Since 2000, the percentage of renters paying large shares of their income on rents has grown. While median rent in New York City rose by 11% from 2005 to 2012, median household income of renters rose only 2%. By 2012, a majority of renter households were rent-burdened, and nearly a third of them were severely rent-burdened.
“The lack of affordable housing is a complex issue that is driven by multiple factors, including stagnant incomes, increasing demand for rental housing, and slow growth in the supply of affordable rental housing,” says Max Weselcouch, director of the NYU Furman Center’s Moelis Institute for Affordable Housing Policy.
According to commonly accepted housing guidelines, “affordable” rent should not exceed 30% of a household’s income. This means that a very low-income three-person household (making $37,350 a year or less in 2012 according to U.S. Department of Housing and Urban Development guidelines) should pay no more than $934 a month in rent and utilities to avoid being rent burdened. However, only 16 percent of recently available units in 2012 rented for less than $934 a month. In 2000, there was approximately one household under the very low-income threshold for every one unit of affordable housing. By 2012, there were three households under the very low-income threshold for every two rental units affordable to them.
“We know there is a great demand for, but short supply of, affordable housing. Essential members of our community, including teachers, police officers, nurses and firefighters, continue to be priced out of the city,” says Laura Bailey, managing VP, community development finance, Capital One, an affordable housing lender. “That’s why we continue to work with local housing developers to help expand access to quality, safe, affordable rental housing for more New Yorkers.
It’s worth noting that, over the course of the study, rents rose in four out of five boroughs. Manhattan experienced the greatest increase (19%) and Staten Island was the only borough to see rents fall (-3%). The median rent in Queens rose 8%; the Bronx, 10%; and Brooklyn, 12%. The increasing rents in Manhattan outpaced the city-wide increase in rent, rising nearly twice as fast as in Queens, the Bronx and Brooklyn.

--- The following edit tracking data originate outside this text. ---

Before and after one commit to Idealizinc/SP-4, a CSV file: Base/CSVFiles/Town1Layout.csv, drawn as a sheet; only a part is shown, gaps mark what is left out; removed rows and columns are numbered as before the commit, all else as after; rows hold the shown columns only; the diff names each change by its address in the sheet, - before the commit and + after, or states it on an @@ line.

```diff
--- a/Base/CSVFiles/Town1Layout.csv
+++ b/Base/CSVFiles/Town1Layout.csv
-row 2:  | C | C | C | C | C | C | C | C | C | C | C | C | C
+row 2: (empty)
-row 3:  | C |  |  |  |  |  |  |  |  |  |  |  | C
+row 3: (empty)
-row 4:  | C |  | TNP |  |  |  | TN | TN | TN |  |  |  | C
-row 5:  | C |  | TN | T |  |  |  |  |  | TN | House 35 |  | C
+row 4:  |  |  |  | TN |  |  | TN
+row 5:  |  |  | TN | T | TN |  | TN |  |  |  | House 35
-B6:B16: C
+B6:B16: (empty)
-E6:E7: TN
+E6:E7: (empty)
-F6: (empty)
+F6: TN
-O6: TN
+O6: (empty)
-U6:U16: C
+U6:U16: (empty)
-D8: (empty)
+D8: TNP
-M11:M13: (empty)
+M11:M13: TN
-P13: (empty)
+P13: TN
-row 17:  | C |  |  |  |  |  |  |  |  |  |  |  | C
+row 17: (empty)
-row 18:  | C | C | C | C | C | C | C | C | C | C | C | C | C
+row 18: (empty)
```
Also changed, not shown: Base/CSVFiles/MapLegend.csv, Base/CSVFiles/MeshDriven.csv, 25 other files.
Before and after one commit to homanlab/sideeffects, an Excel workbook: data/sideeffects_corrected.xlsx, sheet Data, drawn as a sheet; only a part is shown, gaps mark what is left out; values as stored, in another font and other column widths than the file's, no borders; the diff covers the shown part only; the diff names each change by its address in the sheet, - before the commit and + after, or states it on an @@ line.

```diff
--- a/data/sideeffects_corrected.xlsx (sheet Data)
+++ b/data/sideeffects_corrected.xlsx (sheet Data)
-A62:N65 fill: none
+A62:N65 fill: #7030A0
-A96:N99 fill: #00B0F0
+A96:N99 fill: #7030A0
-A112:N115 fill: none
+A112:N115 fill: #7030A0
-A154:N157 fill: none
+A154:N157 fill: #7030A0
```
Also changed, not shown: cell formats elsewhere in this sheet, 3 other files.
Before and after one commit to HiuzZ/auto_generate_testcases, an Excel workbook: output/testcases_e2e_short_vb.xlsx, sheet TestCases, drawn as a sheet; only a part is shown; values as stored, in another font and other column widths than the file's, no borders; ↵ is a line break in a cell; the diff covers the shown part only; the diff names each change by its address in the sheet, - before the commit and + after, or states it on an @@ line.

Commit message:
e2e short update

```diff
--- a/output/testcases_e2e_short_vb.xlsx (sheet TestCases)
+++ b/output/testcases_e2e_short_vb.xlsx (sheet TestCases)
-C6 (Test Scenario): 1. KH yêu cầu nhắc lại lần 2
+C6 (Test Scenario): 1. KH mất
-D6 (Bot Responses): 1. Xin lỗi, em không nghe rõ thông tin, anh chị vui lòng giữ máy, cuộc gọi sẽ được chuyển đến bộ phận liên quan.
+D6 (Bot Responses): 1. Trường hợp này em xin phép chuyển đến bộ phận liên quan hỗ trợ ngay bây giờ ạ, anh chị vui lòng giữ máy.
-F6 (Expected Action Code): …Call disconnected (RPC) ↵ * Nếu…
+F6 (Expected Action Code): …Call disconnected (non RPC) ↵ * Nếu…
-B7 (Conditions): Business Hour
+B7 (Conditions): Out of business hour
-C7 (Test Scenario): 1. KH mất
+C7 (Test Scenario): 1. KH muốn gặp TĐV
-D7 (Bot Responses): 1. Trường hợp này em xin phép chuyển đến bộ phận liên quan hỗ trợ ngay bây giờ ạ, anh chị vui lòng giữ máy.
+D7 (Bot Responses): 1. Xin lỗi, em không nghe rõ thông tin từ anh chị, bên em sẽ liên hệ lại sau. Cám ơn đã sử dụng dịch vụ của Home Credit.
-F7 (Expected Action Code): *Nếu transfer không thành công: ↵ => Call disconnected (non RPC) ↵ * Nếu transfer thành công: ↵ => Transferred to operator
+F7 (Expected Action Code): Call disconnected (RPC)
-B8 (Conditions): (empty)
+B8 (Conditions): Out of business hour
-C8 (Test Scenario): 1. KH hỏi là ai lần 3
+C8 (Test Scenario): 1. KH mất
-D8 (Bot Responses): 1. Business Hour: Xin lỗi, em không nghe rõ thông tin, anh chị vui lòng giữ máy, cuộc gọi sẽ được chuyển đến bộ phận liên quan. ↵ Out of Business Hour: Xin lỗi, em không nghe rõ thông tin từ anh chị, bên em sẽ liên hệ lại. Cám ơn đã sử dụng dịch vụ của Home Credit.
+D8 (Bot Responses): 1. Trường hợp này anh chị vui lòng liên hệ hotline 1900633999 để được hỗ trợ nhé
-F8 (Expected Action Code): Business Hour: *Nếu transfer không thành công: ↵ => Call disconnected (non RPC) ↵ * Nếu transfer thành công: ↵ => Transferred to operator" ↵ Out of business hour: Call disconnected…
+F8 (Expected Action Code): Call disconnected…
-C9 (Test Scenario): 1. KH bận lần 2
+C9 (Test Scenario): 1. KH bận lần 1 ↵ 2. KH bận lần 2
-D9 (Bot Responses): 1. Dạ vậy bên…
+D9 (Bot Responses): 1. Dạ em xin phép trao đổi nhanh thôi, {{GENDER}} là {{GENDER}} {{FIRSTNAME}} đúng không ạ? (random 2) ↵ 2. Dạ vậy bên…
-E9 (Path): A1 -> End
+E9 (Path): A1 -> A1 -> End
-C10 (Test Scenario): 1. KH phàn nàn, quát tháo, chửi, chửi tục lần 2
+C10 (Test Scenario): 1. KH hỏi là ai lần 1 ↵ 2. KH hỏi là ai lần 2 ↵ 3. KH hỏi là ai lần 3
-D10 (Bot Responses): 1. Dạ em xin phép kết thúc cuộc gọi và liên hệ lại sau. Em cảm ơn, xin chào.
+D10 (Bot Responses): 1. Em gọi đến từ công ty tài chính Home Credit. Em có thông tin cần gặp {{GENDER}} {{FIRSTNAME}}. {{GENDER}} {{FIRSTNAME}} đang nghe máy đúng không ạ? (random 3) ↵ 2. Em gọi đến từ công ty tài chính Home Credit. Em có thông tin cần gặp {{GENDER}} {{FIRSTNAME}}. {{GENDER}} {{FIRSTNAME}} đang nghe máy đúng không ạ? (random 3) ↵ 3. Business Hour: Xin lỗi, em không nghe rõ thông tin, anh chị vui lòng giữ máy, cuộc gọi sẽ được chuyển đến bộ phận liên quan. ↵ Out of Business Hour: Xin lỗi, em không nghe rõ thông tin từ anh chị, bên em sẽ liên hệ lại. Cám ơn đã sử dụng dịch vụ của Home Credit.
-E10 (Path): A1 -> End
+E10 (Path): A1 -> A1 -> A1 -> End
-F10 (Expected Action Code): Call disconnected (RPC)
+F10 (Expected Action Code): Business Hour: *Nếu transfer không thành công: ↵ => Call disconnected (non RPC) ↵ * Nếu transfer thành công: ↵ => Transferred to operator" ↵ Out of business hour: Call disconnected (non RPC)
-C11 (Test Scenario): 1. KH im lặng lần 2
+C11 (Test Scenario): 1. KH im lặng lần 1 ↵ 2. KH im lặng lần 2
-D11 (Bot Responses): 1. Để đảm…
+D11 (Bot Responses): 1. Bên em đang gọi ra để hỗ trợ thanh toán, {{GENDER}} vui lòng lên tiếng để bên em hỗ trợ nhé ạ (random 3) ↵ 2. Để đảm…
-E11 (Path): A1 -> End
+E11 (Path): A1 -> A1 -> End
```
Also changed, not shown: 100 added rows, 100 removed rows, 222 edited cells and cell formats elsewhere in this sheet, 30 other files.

From 2007-2012, the number of rent-burdened households in New York City increased by 125,000. This includes almost 90,000 households who paid half or more of their monthly income on rent in 2012. And the increase in the share of residents who are rent-burdened has been driven almost entirely by moderate- and middle-income households (among three-person households in 2012, those who earned more than $59,800 and up to $149,400 per year).
Equally troubling, of the rental housing units affordable to a very low-income three-person household in 2012, almost 30% of them were occupied by households with higher incomes.